▶ Task description
An exact copy of every entry is needed, without the pictures.

────────

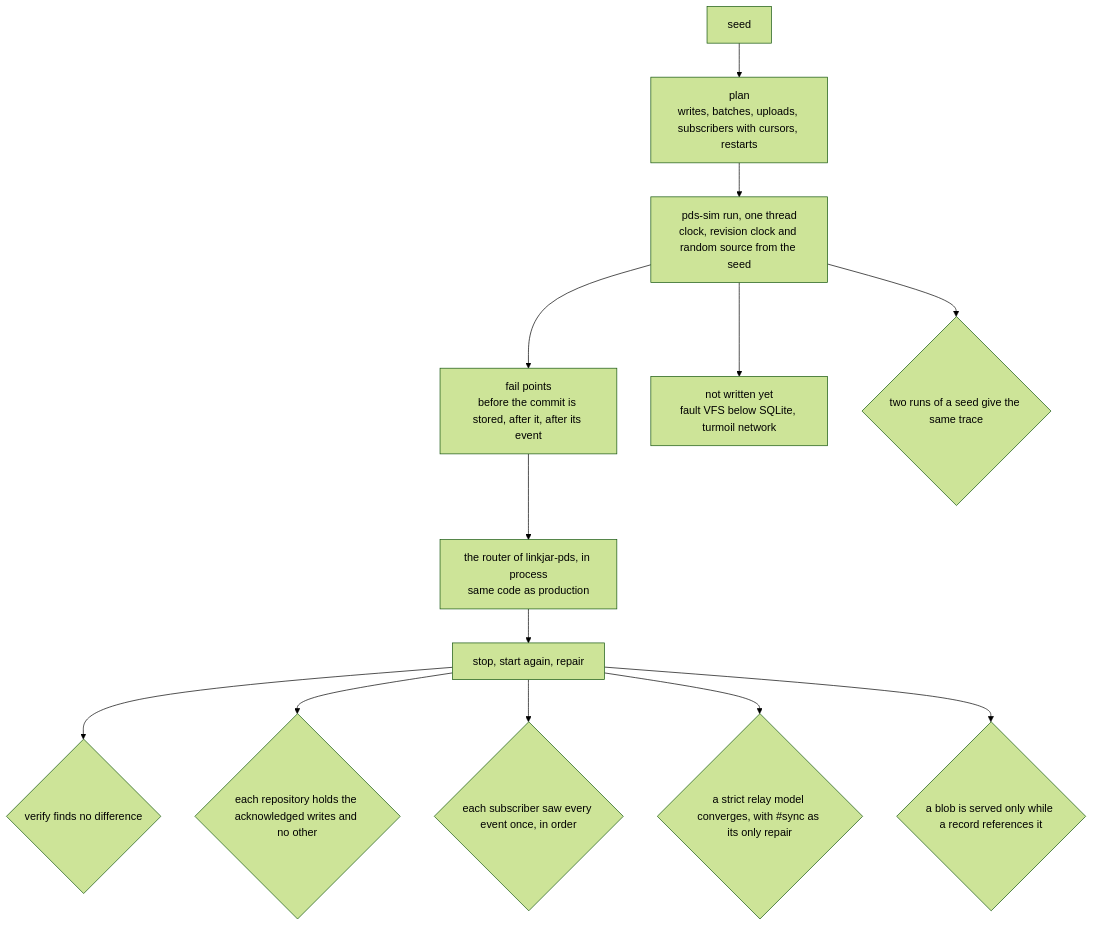
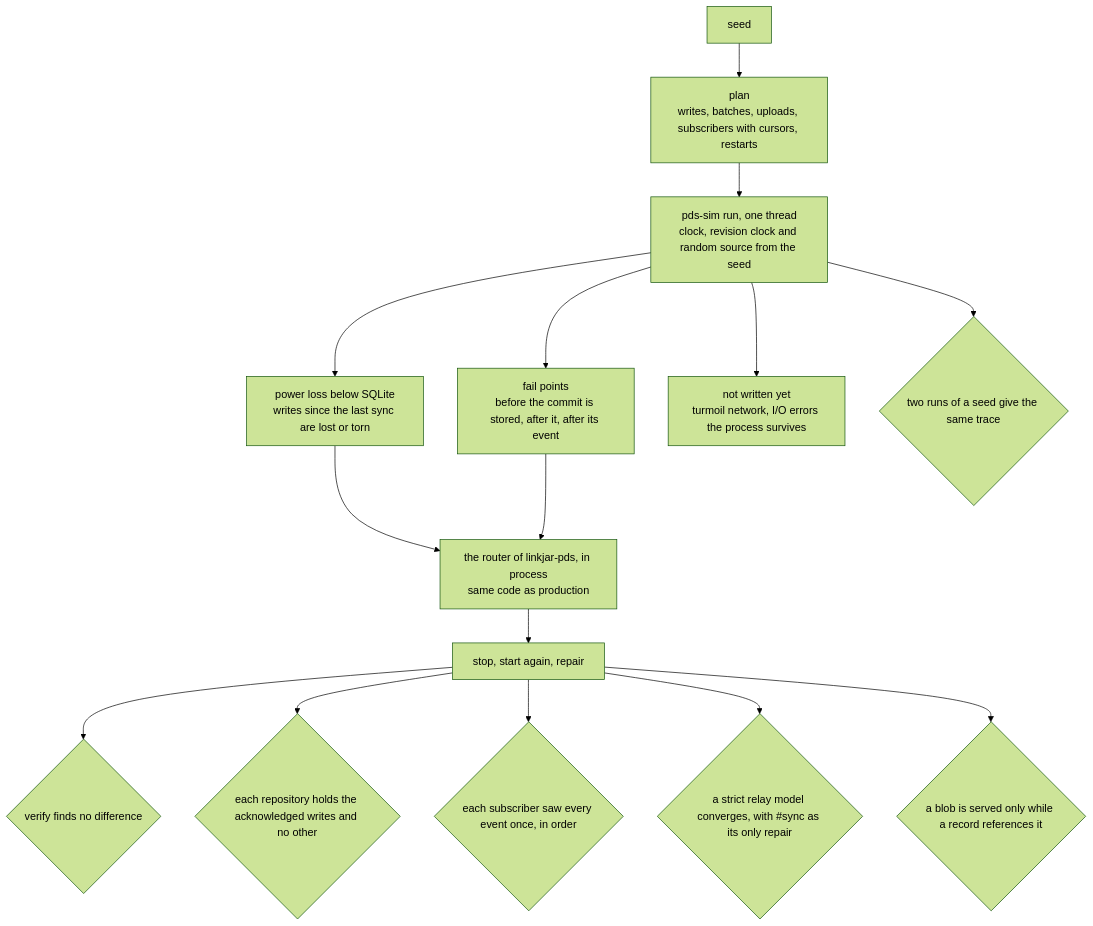
The diagram in docs/architecture/diagrams/13-simulation.mmd (linkjar/pds), drawn with Mermaid (forest theme) before and after one commit. The commit also changed 26 other files, not shown here.

First line of the commit message:
Unit 4b: the simulation loses power below SQLite

```diff
--- a/docs/architecture/diagrams/13-simulation.mmd
+++ b/docs/architecture/diagrams/13-simulation.mmd
@@ -1,13 +1,15 @@
 flowchart TB
   seed[seed] --> plan[plan<br/>writes, batches, uploads, subscribers with cursors, restarts]
   plan --> run[pds-sim run, one thread<br/>clock, revision clock and random source from the seed]
+  run --> vfs[power loss below SQLite<br/>writes since the last sync are lost or torn]
+  vfs --> sut
   run --> fp[fail points<br/>before the commit is stored, after it, after its event]
-  run --> later[not written yet<br/>fault VFS below SQLite, turmoil network]
+  run --> later[not written yet<br/>turmoil network, I/O errors the process survives]
   fp --> sut[the router of linkjar-pds, in process<br/>same code as production]
   sut --> restart[stop, start again, repair]
   restart --> o1{verify finds no difference}
   restart --> o2{each repository holds the acknowledged writes and no other}
   restart --> o3{each subscriber saw every event once, in order}
   restart --> o4{a strict relay model converges, with #sync as its only repair}
   restart --> o5{a blob is served only while a record references it}
   run --> meta{two runs of a seed give the same trace}
```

────────

▶ Answer
The diagram in docs/architecture/diagrams/13-simulation.mmd (linkjar/pds), drawn with Mermaid (forest theme) before and after one commit. The commit also changed 26 other files, not shown here.

First line of the commit message:
Unit 4b: the simulation loses power below SQLite

```diff
--- a/docs/architecture/diagrams/13-simulation.mmd
+++ b/docs/architecture/diagrams/13-simulation.mmd
@@ -1,13 +1,15 @@
 flowchart TB
   seed[seed] --> plan[plan<br/>writes, batches, uploads, subscribers with cursors, restarts]
   plan --> run[pds-sim run, one thread<br/>clock, revision clock and random source from the seed]
+  run --> vfs[power loss below SQLite<br/>writes since the last sync are lost or torn]
+  vfs --> sut
   run --> fp[fail points<br/>before the commit is stored, after it, after its event]
-  run --> later[not written yet<br/>fault VFS below SQLite, turmoil network]
+  run --> later[not written yet<br/>turmoil network, I/O errors the process survives]
   fp --> sut[the router of linkjar-pds, in process<br/>same code as production]
   sut --> restart[stop, start again, repair]
   restart --> o1{verify finds no difference}
   restart --> o2{each repository holds the acknowledged writes and no other}
   restart --> o3{each subscriber saw every event once, in order}
   restart --> o4{a strict relay model converges, with #sync as its only repair}
   restart --> o5{a blob is served only while a record references it}
   run --> meta{two runs of a seed give the same trace}
```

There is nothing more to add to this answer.